I’ve worked at multiple agencies before switching to an in-house design job. Working at those agencies I was surrounded by a large pack of seasoned designers. Delivering great design was the primary craft we delivered as an agency. It was our reason to exist.
At the time we made a fool out of the design thinking revolution. We felt it was overrated, it was nothing new. We didn’t understand why product managers talked about design thinking on conferences like it was magic. Ridiculous, we’ve been doing this for ages, this is what we’ve always done!
I thought it was nonsense.
Making things pretty
When I started at the Jumbo Tech Campus, design was only focused on creating a user-interface for our e-commerce platforms. Product owners described our requirements and we designed the user-interface. To put it plainly: the business defines the strategy and design makes it look pretty.
Design is so much more than just making things pretty. I struggled with the fact that this is how our business was seeing and using us. I felt the need to explain that our design tools and methods can drive innovation strategies and business viability in their projects. People with a background in design can probably relate to this.
But how do you convince colleagues to use design when they don’t (fully) understand what it can do for them?
I needed to sell design.
Adjust the angle
The challenge is to reach a shared understanding of what design can do for the business. I needed to speak their language. This reminded me about the product managers speaking at conferences talking about design thinking like it was magic. That’s the enthusiasm that I needed.
While first having the dilemma that I believed design thinking was nonsense I decided to let go of that (arrogant) mindset. I discussed the topic with colleagues and design leaders and tried to understand why design thinking seemed to work with product managers. And I got it.
The term ‘Design’ has an artistic vibe. It feels like it’s about colour, shape and style. Telling product managers that they need design involvement often results in a mismatch.

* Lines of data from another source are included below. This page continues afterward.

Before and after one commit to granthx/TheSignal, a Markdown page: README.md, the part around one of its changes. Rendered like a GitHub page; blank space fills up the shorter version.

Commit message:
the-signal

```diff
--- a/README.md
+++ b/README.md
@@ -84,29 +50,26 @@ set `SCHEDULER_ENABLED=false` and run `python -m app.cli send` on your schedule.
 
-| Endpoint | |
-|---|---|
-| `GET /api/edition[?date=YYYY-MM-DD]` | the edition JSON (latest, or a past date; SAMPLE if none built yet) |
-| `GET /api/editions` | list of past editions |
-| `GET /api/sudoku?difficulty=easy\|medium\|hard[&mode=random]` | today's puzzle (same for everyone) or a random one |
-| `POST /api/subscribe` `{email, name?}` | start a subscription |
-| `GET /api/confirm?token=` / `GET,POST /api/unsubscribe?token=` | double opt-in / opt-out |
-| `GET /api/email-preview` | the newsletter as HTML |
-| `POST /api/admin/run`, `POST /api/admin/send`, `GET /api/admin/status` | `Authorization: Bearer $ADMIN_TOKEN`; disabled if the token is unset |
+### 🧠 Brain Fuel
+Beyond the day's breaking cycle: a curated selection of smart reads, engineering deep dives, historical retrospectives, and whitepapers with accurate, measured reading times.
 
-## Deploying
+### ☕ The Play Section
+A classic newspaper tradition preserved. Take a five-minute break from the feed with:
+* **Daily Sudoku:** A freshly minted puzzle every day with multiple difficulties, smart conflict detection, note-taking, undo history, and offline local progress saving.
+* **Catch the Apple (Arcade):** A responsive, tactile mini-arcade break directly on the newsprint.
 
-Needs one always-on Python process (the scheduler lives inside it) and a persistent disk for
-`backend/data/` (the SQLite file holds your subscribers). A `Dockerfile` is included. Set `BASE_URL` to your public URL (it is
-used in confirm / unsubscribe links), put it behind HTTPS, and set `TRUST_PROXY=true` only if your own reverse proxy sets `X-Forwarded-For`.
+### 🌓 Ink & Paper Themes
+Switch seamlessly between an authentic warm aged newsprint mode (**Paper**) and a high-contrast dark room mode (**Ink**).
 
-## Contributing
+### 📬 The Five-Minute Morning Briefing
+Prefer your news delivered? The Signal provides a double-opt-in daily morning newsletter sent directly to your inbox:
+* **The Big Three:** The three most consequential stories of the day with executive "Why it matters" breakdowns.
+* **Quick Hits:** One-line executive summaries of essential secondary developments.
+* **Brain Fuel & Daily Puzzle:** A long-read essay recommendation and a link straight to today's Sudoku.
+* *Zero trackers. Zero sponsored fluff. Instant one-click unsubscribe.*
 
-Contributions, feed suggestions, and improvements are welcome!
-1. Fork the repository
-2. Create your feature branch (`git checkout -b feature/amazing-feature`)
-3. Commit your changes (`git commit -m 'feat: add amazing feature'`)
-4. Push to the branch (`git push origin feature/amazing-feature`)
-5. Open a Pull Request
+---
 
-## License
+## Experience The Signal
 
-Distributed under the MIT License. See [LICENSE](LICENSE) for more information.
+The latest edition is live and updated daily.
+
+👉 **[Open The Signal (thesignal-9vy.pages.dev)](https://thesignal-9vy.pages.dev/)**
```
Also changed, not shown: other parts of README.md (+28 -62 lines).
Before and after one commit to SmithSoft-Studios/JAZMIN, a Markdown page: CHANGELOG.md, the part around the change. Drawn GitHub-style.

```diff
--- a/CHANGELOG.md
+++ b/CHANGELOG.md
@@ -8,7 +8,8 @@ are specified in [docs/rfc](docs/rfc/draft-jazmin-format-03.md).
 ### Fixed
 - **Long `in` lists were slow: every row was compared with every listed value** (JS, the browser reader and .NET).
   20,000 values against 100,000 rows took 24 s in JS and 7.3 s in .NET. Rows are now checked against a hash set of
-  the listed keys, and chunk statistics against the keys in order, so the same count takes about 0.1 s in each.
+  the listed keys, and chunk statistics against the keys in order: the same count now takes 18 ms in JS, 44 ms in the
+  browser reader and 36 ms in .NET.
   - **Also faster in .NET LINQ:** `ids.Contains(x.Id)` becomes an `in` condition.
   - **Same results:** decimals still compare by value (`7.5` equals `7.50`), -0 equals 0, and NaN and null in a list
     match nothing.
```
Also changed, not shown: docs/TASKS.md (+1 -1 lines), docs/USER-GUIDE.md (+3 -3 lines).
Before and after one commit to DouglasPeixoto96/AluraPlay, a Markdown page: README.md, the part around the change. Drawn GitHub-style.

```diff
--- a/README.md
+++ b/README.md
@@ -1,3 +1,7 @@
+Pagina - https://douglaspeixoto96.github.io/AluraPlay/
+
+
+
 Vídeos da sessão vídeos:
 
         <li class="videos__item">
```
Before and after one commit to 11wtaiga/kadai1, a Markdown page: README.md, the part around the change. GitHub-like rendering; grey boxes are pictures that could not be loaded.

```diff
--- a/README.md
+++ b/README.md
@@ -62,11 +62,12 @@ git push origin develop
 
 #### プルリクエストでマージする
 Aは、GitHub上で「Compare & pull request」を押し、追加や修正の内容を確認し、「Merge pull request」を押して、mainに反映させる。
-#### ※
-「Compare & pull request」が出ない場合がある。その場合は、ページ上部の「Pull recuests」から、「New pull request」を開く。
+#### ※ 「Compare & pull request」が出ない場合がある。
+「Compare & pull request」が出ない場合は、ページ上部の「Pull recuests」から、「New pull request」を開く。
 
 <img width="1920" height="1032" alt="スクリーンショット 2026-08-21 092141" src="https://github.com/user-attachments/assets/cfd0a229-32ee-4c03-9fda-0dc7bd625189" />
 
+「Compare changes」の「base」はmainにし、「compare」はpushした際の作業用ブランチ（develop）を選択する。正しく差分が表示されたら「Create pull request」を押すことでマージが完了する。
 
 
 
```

That’s often not what their challenge is about.
Instead, design thinking is focused on process. A process to solve complex business challenges. This definition is a lot more specific and easier to understand for stakeholders no matter what their background is.
In order to sell what design can do for your organisation, you need to understand the point of view of your stakeholders you're trying to sell design to.
How to sell design thinking
Some practical tips that can help you when spreading design thinking in your organisation.
Have a lot of introduction meetings with product managers (or other strategic decision-makers in your organisation ). At first, this made me feel uncomfortable. I felt like a salesman selling cars.
After a few meetings, I started to see these chats as a way to empathize with product managers to learn more about the challenges they faced, what’s important to them and what they’re trying to achieve.
Use words that your stakeholders can relate to
If terminologies like a design or discovery sprints are unknown to your stakeholders, look for other ways to describe these activities. If you’re talking with product owners you can refer to this as a spike or a sprint-zero on the teams’ backlog. If you’re talking with stakeholders with a technical background you could refer to it as setting up the architecture of a product.
Be flexible about the process
Design thinking is very specific in describing what steps to follow. This can be a big investment for stakeholders that have never experienced such a process. Think about what steps are critical for success and what steps can be reduced or skipped. Try to make the investment from your stakeholders perspective as small as possible. Forget your idealistic design process. Be flexible.
Build a track record
If you completed your first design thinking activity, make a case study. Create a video or write an article about the challenge, the process and the result. Don’t forget to mention who you involved. It’s perfect if they can tell the story for you. It’s their business achievement, your job is to facilitate the process.
Do a roadshow
With your first case study, you can reach out to your relationships and show them what’s been achieved. This makes it easier for your stakeholders to trust this process since it worked for others in your company.
Develop a training program and create a toolkit
In this stage, you have successes and you have to think about embedding design thinking in your organisation. If you’re part of a bigger organisation, like me, you can’t be the only one facilitating these activities. You’ll become a bottleneck.
To solve this issue, start to create a toolkit with practical guides on how to e.g. conduct interviews, create customer journey maps or develop prototypes. Next to that, set up a training program where colleagues can experience the design thinking tools and methods. Think about the setup of your training based on the experience and interests of your audience.
Is it magic?
The past months we’ve focused on spreading design thinking across our organisation. We’re starting to create an impact by discovering viable business opportunities and strategies. We’re not there yet but we are making progress.
I hope this article can help you with your journey to spread what design can do for your organisation.
Reflecting on my time working at design agencies I’ve transformed from being a sceptic (arrogant) designer into someone that is able to look at things from a different point of view other than my own. This enabled me to move forward in involving design in strategic decision making.
Maybe there’s magic in design thinking after all…
Thank you Thijs Kuin for taking this journey together at Jumbo.